***** RECORDS PROVIDED

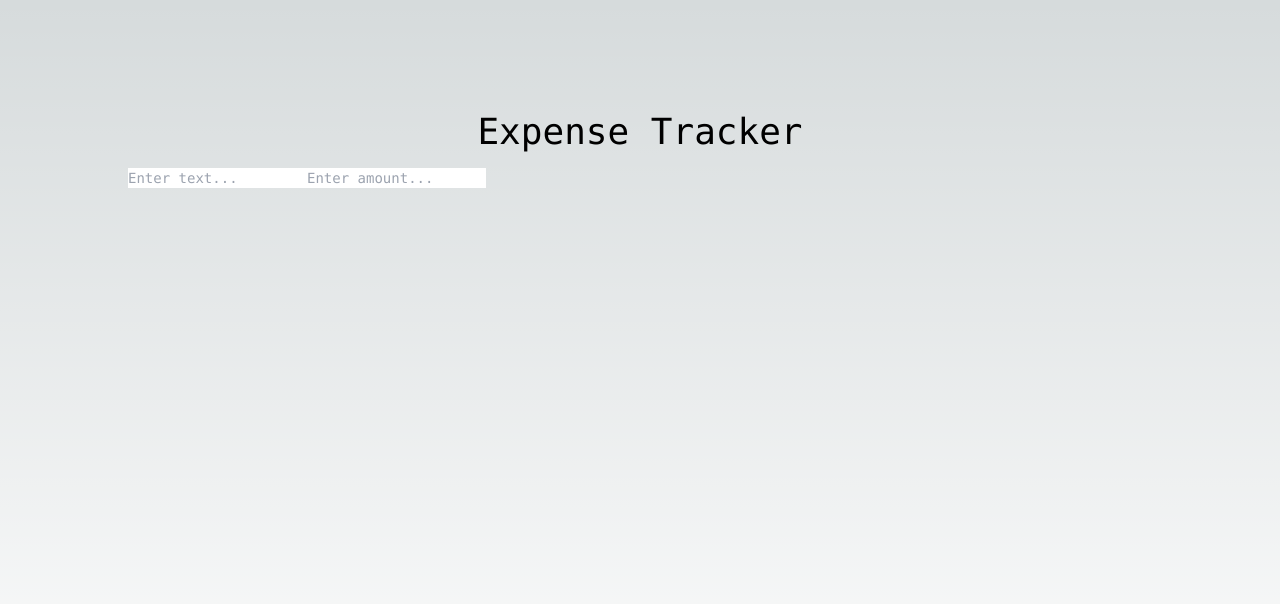
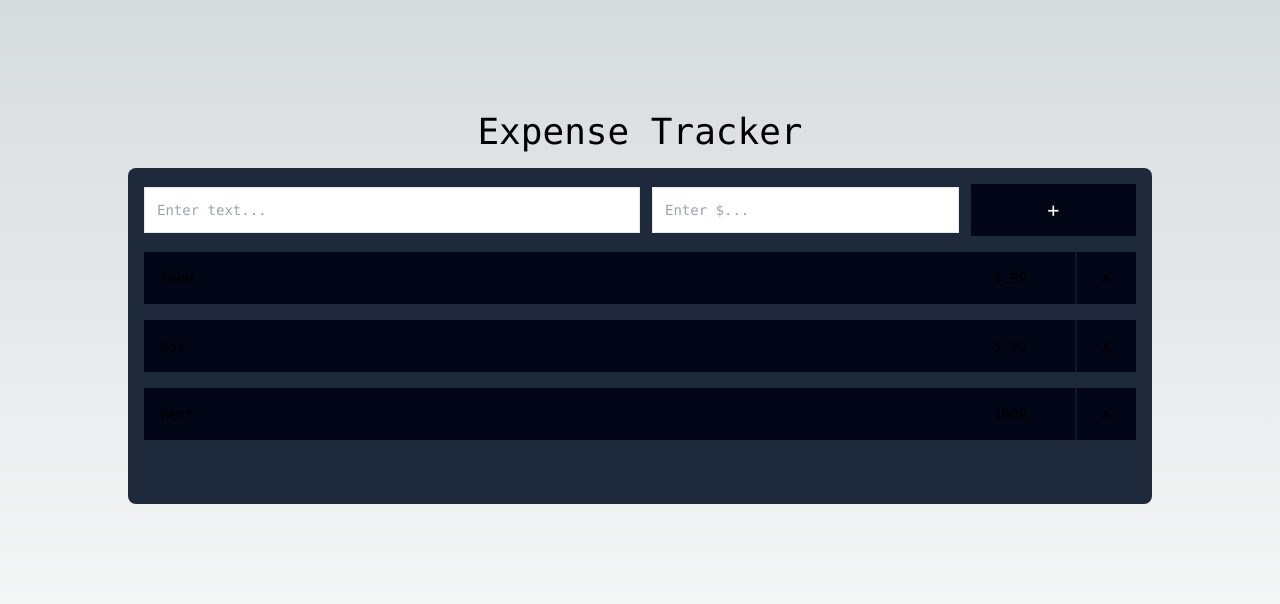
Before and after one commit to AymenSakouhi/expense_tracker_nextjs, a Next.js app: page / in a window 1280 px wide. Shown: the top 604 px of the page. Built offline with nearby package versions, Linux system fonts and the light colour scheme.

Commit message:
finishing with the UI

```diff
--- a/app/page.js
+++ b/app/page.js
@@ -1,17 +1,78 @@
-import Image from 'next/image'
+"use client";
+import Image from "next/image";
+import React, { useState, useEffect } from "react";
 
 export default function Home() {
+  const [items, setItems] = useState([
+    {
+      name: "Food",
+      price: 4.99,
+    },
+    {
+      name: "Gas",
+      price: 3.99,
+    },
+    {
+      name: "Rent",
+      price: 1000,
+    },
+  ]);
+
+  const [total, setTotal] = useState(0);
+
   return (
     <main className="flex min-h-screen flex-col items-center justify-between sm:p-24 p-4">
       <div className="z-10 w-full max-w-5xl items-center justify-between font-mono text-sm">
-         <h1 className='text-4xl p-4 text-center'>Expense Tracker</h1>
-         <div>
-          <form>
-            <input type="text" placeholder="Enter text..." />
-            <input type="number" placeholder="Enter amount..." />
+        <h1 className="text-4xl p-4 text-center">Expense Tracker</h1>
+        <div className="bg-slate-800 p-4 rounded-lg">
+          <form className="grid grid-cols-6 items-center text-black">
+            <input
+              className="col-span-3 p-3 border"
+              type="text"
+              placeholder="Enter text..."
+            />
+            <input
+              className="col-span-2 p-3 border mx-3"
+              type="number"
+              placeholder="Enter $..."
+            />
+            <button
+              className="text-white bg-slate-950 hover:bg-slate-900 p-3 text-xl"
+              type="submit"
+            >
+              +
+            </button>
           </form>
-         </div>
+          <ul>
+            {items.map((item, id) => (
+              <li key={id} className="my-4 flex justify-between bg-slate-950">
+                <div className="p-4 w-full flex justify-between">
+                  <span className="capitalize">{item.name}</span>
+                  <span>{item.price}</span>
+                </div>
+                <button
+                  className="ml-8 p-4 border-l-2 border-slate-900 hover:bg-slate-900 w-16"
+                  type="submit"
+                >
+                  X
+                </button>
+              </li>
+            ))}
+          </ul>
+          {
+            <div className="flex justify-between p-4">
+              {total < 1 ? (
+                ""
+              ) : (
+                <div>
+                  <span>Total</span>
+                  <span>$ {total}</span>
+                </div>
+              )}
+            </div>
+          }
+        </div>
       </div>
     </main>
-  )
+  );
 }
```
Also changed, not shown: 1 other file (tests, documents, lock files or other folders).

**********

> _EXERCISE PROMPT_
A picture-free version of all the records, repeated exactly, is what to return.

> _ANSWER_
Before and after one commit to AymenSakouhi/expense_tracker_nextjs, a Next.js app: page / in a window 1280 px wide. Shown: the top 604 px of the page. Built offline with nearby package versions, Linux system fonts and the light colour scheme.

Commit message:
finishing with the UI

```diff
--- a/app/page.js
+++ b/app/page.js
@@ -1,17 +1,78 @@
-import Image from 'next/image'
+"use client";
+import Image from "next/image";
+import React, { useState, useEffect } from "react";
 
 export default function Home() {
+  const [items, setItems] = useState([
+    {
+      name: "Food",
+      price: 4.99,
+    },
+    {
+      name: "Gas",
+      price: 3.99,
+    },
+    {
+      name: "Rent",
+      price: 1000,
+    },
+  ]);
+
+  const [total, setTotal] = useState(0);
+
   return (
     <main className="flex min-h-screen flex-col items-center justify-between sm:p-24 p-4">
       <div className="z-10 w-full max-w-5xl items-center justify-between font-mono text-sm">
-         <h1 className='text-4xl p-4 text-center'>Expense Tracker</h1>
-         <div>
-          <form>
-            <input type="text" placeholder="Enter text..." />
-            <input type="number" placeholder="Enter amount..." />
+        <h1 className="text-4xl p-4 text-center">Expense Tracker</h1>
+        <div className="bg-slate-800 p-4 rounded-lg">
+          <form className="grid grid-cols-6 items-center text-black">
+            <input
+              className="col-span-3 p-3 border"
+              type="text"
+              placeholder="Enter text..."
+            />
+            <input
+              className="col-span-2 p-3 border mx-3"
+              type="number"
+              placeholder="Enter $..."
+            />
+            <button
+              className="text-white bg-slate-950 hover:bg-slate-900 p-3 text-xl"
+              type="submit"
+            >
+              +
+            </button>
           </form>
-         </div>
+          <ul>
+            {items.map((item, id) => (
+              <li key={id} className="my-4 flex justify-between bg-slate-950">
+                <div className="p-4 w-full flex justify-between">
+                  <span className="capitalize">{item.name}</span>
+                  <span>{item.price}</span>
+                </div>
+                <button
+                  className="ml-8 p-4 border-l-2 border-slate-900 hover:bg-slate-900 w-16"
+                  type="submit"
+                >
+                  X
+                </button>
+              </li>
+            ))}
+          </ul>
+          {
+            <div className="flex justify-between p-4">
+              {total < 1 ? (
+                ""
+              ) : (
+                <div>
+                  <span>Total</span>
+                  <span>$ {total}</span>
+                </div>
+              )}
+            </div>
+          }
+        </div>
       </div>
     </main>
-  )
+  );
 }
```
Also changed, not shown: 1 other file (tests, documents, lock files or other folders).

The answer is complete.